+++ Entries supplied
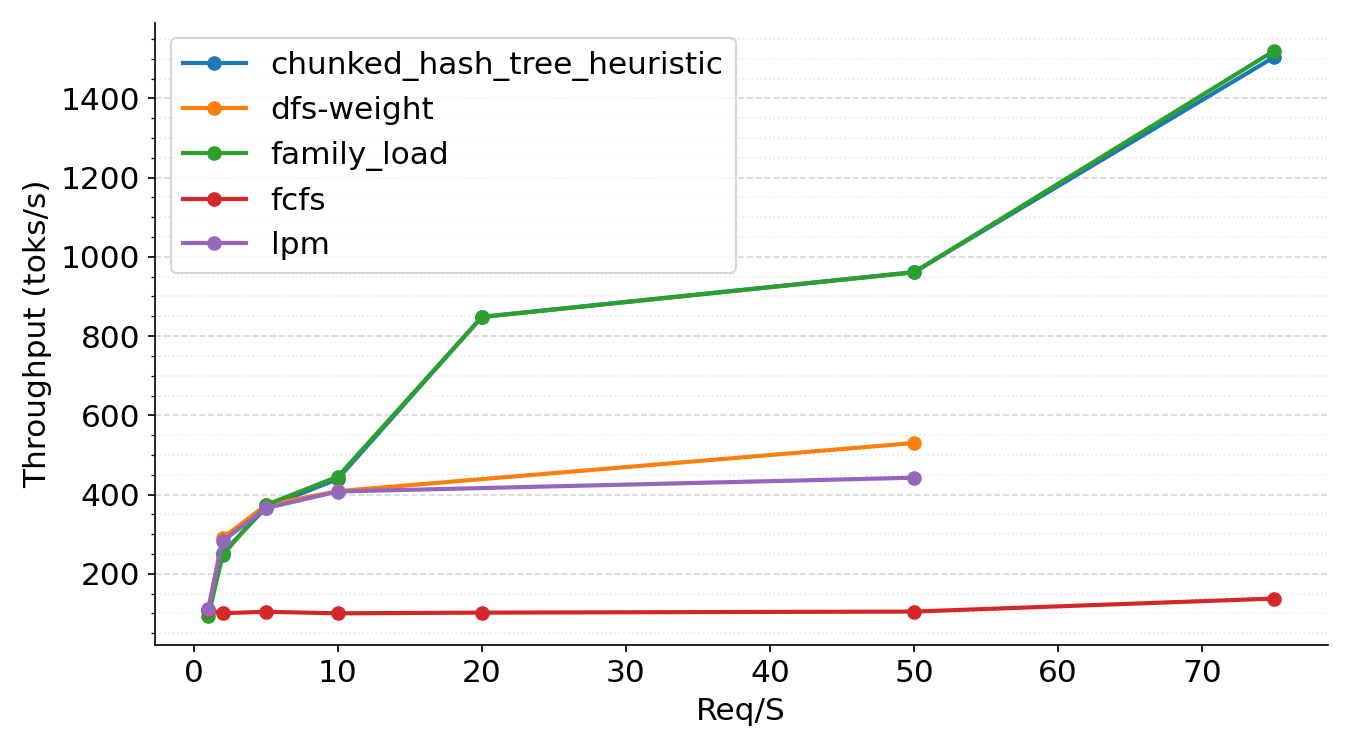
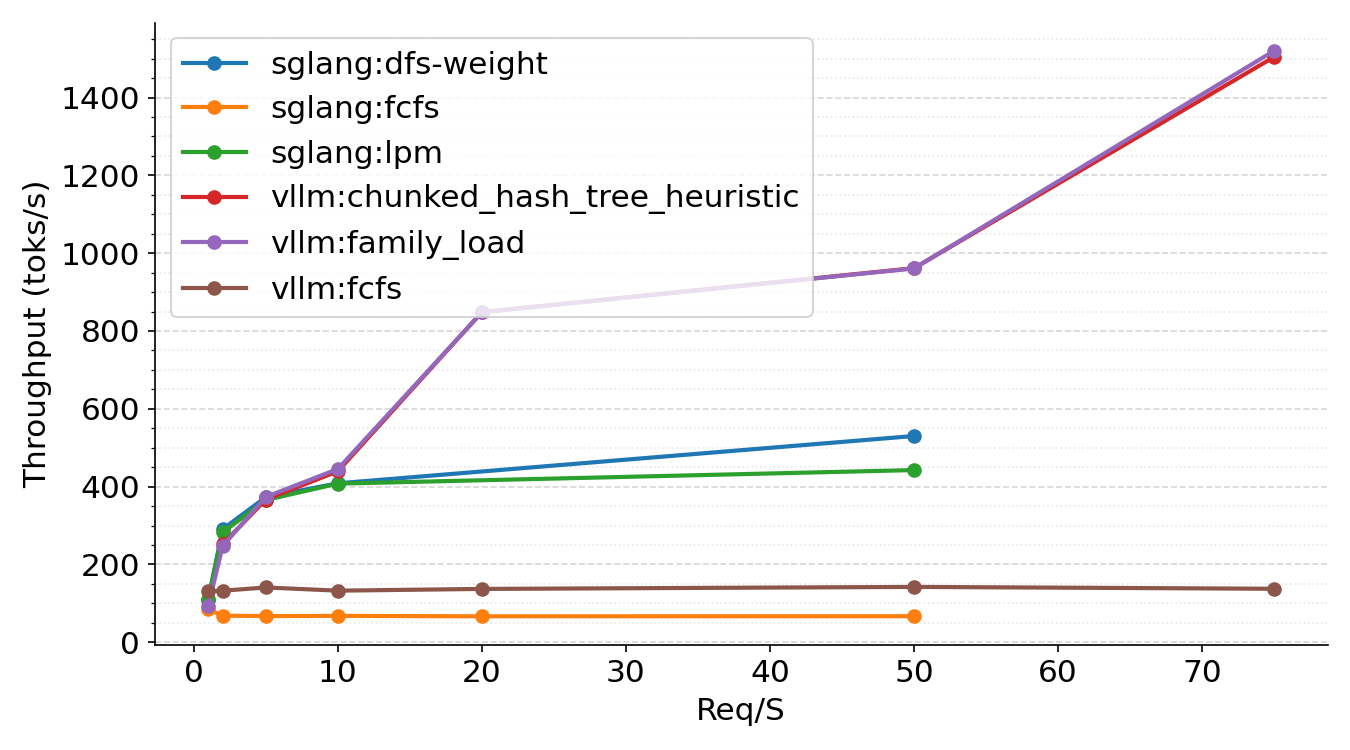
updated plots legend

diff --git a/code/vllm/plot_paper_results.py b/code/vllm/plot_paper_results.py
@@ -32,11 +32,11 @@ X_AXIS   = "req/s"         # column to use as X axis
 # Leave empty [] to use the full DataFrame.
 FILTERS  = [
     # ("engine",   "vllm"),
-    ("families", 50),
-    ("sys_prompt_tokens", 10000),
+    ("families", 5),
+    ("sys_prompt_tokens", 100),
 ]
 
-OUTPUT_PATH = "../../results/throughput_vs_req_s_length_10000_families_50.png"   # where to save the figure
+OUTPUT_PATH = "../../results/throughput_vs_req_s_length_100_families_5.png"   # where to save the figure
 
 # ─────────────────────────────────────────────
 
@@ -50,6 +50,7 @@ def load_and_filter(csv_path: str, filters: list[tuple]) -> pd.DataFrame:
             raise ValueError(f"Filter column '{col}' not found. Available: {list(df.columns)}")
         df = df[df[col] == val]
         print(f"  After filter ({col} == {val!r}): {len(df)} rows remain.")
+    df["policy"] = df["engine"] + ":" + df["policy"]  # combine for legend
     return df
++++++
--- Task directions ---
Exactly the lines from the one containing "combine for legend" through the end of the listing above, inclusive, are to be written out, and no others.

--- Solution for this task ---
+    df["policy"] = df["engine"] + ":" + df["policy"]  # combine for legend
     return df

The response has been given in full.